One of the most memorable poets of the 19th century was Màiri Nic a’ Phearsain/Mary MacPherson (1821-98), known as Màiri Mhòr nan Oran (Big Mary of the Songs) partly because of the magnitude of her outspokenness and partly because of her girth.

She was energised by the agitation for land reform in the 1880s on the Isle of Skye, where she was born, though later she lived in Inverness and Glasgow. Her songs combine elements of yearning for the isle of her youth and overt commitment to political reform. Love of homeland and political outrage formed a dynamite mix.

IMPRISONED on a charge of theft, she wrote “The Oppression I Suffered” and stated that injustice was what drove her to verse. “When I Was Young” is a characteristic song of nostalgic longing made bitter by factual reference to the Clearances.

In “Song of Ben Lee” she lists the heroes of the land reform movement and in “Incitement of the Gaels” pledges loyalty to the reform candidates in the 1885 elections and describes the boatloads of soldiers and policemen sent to put down the protesters.

Mary was the subject of a play, Màiri Mhòr – The Woman from Skye (1987) by John McGrath and the 7:84 Theatre Company and a filmed version was broadcast on television (1993). More recently, her presence is intensely felt in the brilliant short film An Ceasnachadh /Interrogation of a Highland Lass (2000, only recently broadcast on BBC Alba). For my money, this is the best Scottish film of the 21st century but you probably won’t have heard much about it either, for the usual reasons.

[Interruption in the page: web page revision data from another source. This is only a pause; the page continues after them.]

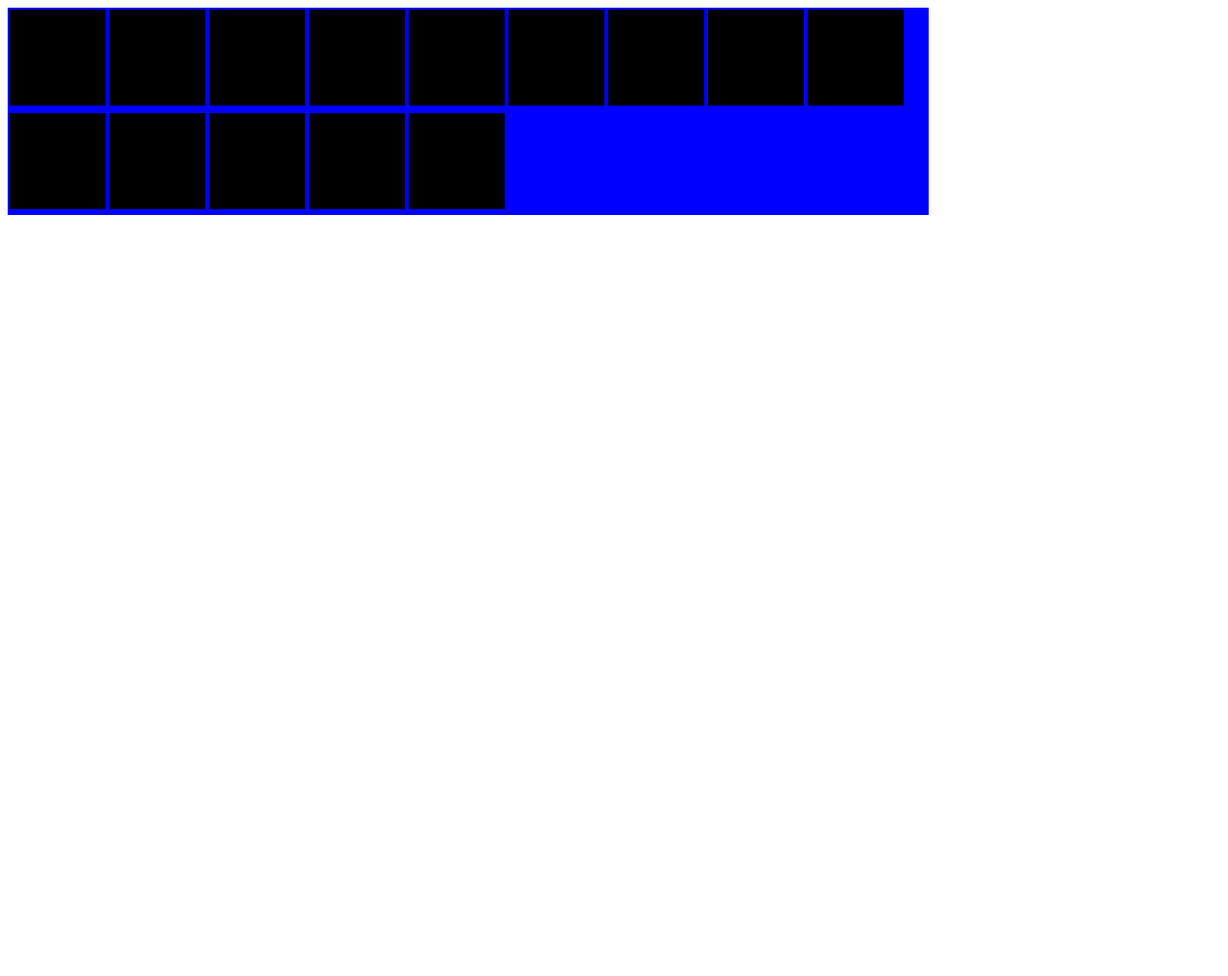
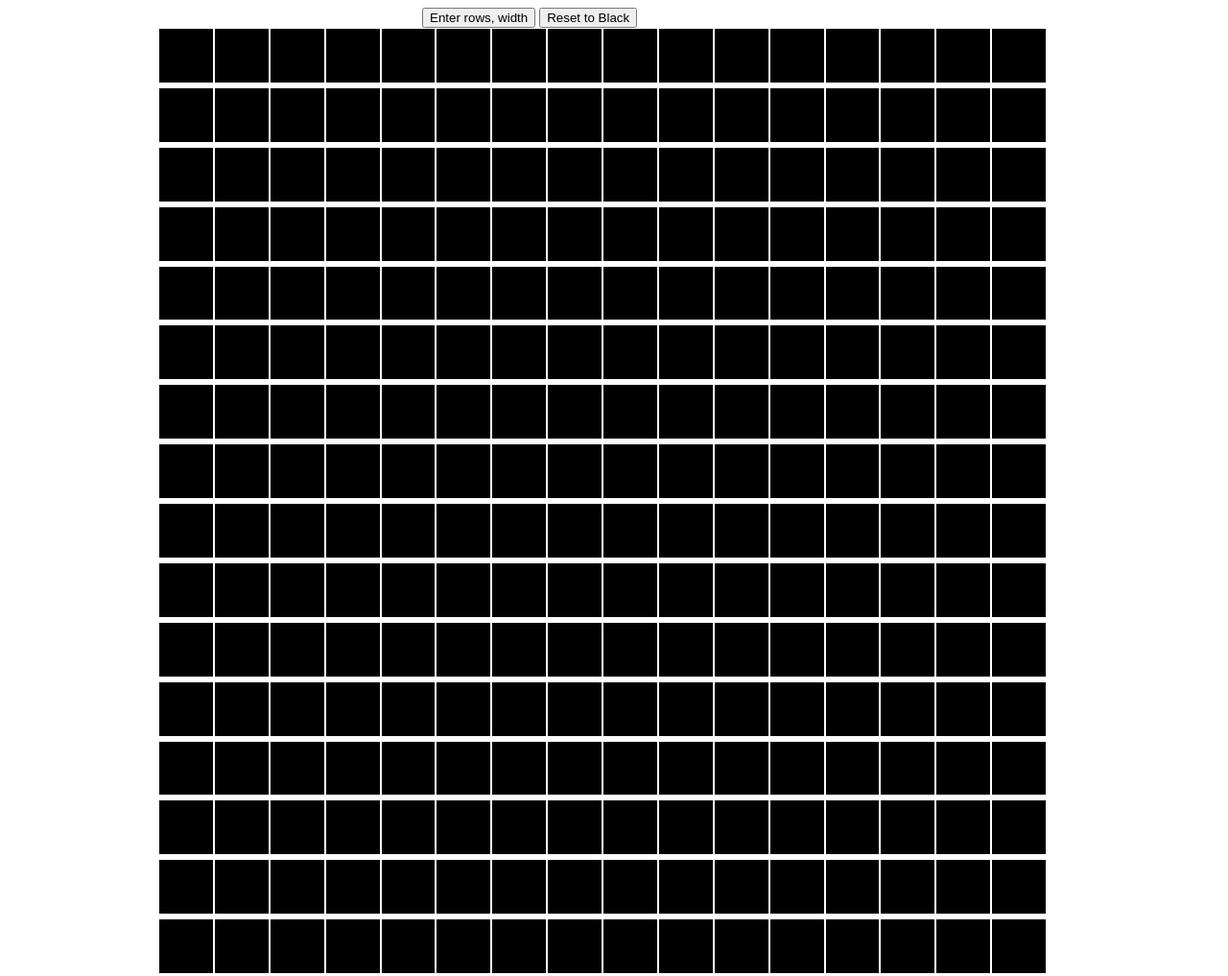
Before and after one commit to combsgabe/etch-a-sketch, a plain HTML site: page index.html in a window 1280 px wide. Shown: the whole page at 96% size. Before the commit the page ends 800 px from the top, so only its background shows below. Drawn offline with nearby package versions, Linux system fonts and the light colour scheme.

Commit message:
update index, js, css

```diff
--- a/index.html
+++ b/index.html
@@ -9,6 +9,13 @@
 
 <body>
 <div id="container">
+	<div id="controls">
+		<div id="buttons">
+			<button id="size">Enter rows, width</button>
+			<button id="clear">Reset to Black</button>
+		</div>
+	</div>
+	<div id="grid"></div>
 </div>
 </body>
 
--- a/scripts/etchJs.js
+++ b/scripts/etchJs.js
@@ -1,5 +1,30 @@
 $(document).ready(function(){
-	for(i=1;i<15;i++){
-		$('#container').append('<div class="sketchBox"></div>');
+	populateGrid(16,950);
+	$('#size').click(function(){
+		var rows = prompt("Enter # of rows","");
+		var width = prompt("Enter width of grid","");
+		populateGrid(rows, width);
+	});
+
+	$(document).click(function(){
+		$('.sketchBox').hover(function(){
+			$(this).css("background-color","blue");
+		});
+	});
+
+	$('#clear').click(function(){
+		$('.sketchBox').css("background-color","black");
+	});
+});
+
+function populateGrid(numBoxes, gridWidth){
+	$('#grid').width(gridWidth);
+	for(x=1;x<=numBoxes;x++){
+		for(i=1;i<=numBoxes;i++){
+			$('#grid').append('<div class="sketchBox"></div>');
+		};
 	};
-});
+	var boxWidth = gridWidth/(parseInt(numBoxes)+parseInt(1));
+	$('.sketchBox').css('width',boxWidth);
+	$('.sketchBox').css('height',boxWidth);
+};
--- a/styles/etchCss.css
+++ b/styles/etchCss.css
@@ -1,12 +1,21 @@
 #container{
-	width:960px;
-	background-color: blue;
+	width:100%;
 }
 
-div.sketchBox{
+#grid, #controls, #buttons{
+	margin: 0 auto;
+}
+
+#controls{
+	width:50%;
+}
+
+#buttons{
+	width:400px;
+}
+
+.sketchBox{
 	background-color: black;
-	width: 100px;
-	height: 100px;
 	display: inline-block;
-	margin: 2px;
+	margin: 1px;
 };
```
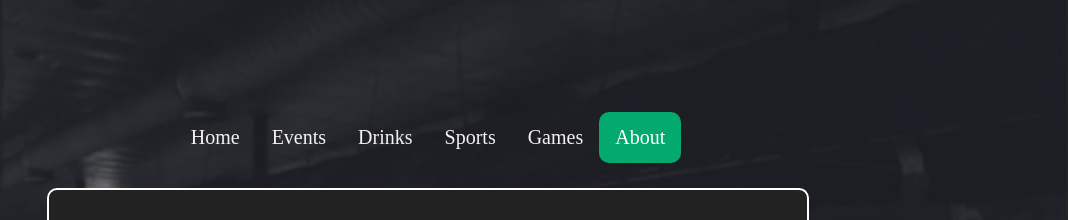
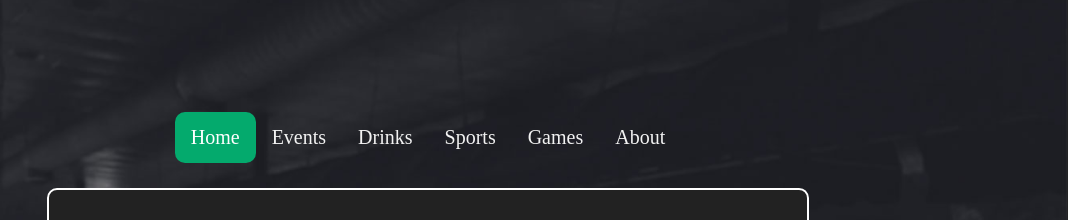
Before and after one commit to calliebeth/UX_UI_HW_18_homepage, a plain HTML site: page index.html in a window 1280 px wide. Shown: the top 220 px of the page, 212-1280 px from the left. Drawn offline with Linux system fonts and the light colour scheme.

Commit message:
Navbar Fix
Changing the highlighted page on the navbar from "About" to "Home"

```diff
--- a/index.html
+++ b/index.html
@@ -18,12 +18,12 @@
     </div>
 
     <div class="topnav">
-        <a href="#home">Home</a>
+        <a class="active" href="#home">Home</a>
         <a href="#events">Events</a>
         <a href="#drinks">Drinks</a>
         <a href="#sports">Sports</a>
         <a href="#games">Games</a>
-        <a class="active" href="#about">About</a>
+        <a href="#about">About</a>
     </div>
 </header>
 
```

It centres on the police interrogation of Kay Matheson, one of the small group who brought the Stone of Destiny from Westminster Abbey back to Scotland in 1950. The performance of Kathleen MacInnes in the film is stunning. Mary MacPherson stays with us, not in history but in living memory, and her example is vital.

Produced by Douglas Eadie from his own scripts with Gaelic translation by Dolina MacLennan and directed by Mike Alexander, this is one of those rare films in which, throughout, for the duration of every one of its 55 minutes, you cannot take your eyes off the screen.

It establishes a continuity from the 19th century to now, and with Mary MacPherson, we stand on the threshold of the 20th century. The Clearances, the land raids, the question of who owns the land, what it is and is not used for, and how the Gaelic language is treated were among the most pressing urgencies of her world. They have not gone away. In the anthology, 100 Favourite Gaelic Poems, Mary is represented by an extract from the poignant and perennially beautiful song, “Nuair bha mi Og”/“When I Was Young’ and the asportation of the stone is commemorated in “Oran na Cloiche”/”The Song of the Stone” by Dòmnhall Ruadh Mac An t-Saoir/Donald MacIntyre. Two aspects of the tradition: one of immediate historical reference, the other of lasting human significance. Poetry and song and all the arts enact this complementarity. We measure one against the other.

When we see how badly misreported contemporary news is through the media today we should step back and remember how utterly disregarded the whole historical understanding of contemporary politics is. Not only misreported, but simply not reported at all. The most dangerous policy of all is the slow infiltration of consciousness to gently persuade people generally that this is how it is, how it always was, and how it should forever be.

This is wrong. It is morally repugnant. It is the work of liars and villainy. Some things we must never get accustomed to. Some things must always be resisted. Reading Duncan Ban MacIntyre, John Murdoch and Mary MacPherson are a perpetual reminder and renewal of this truth.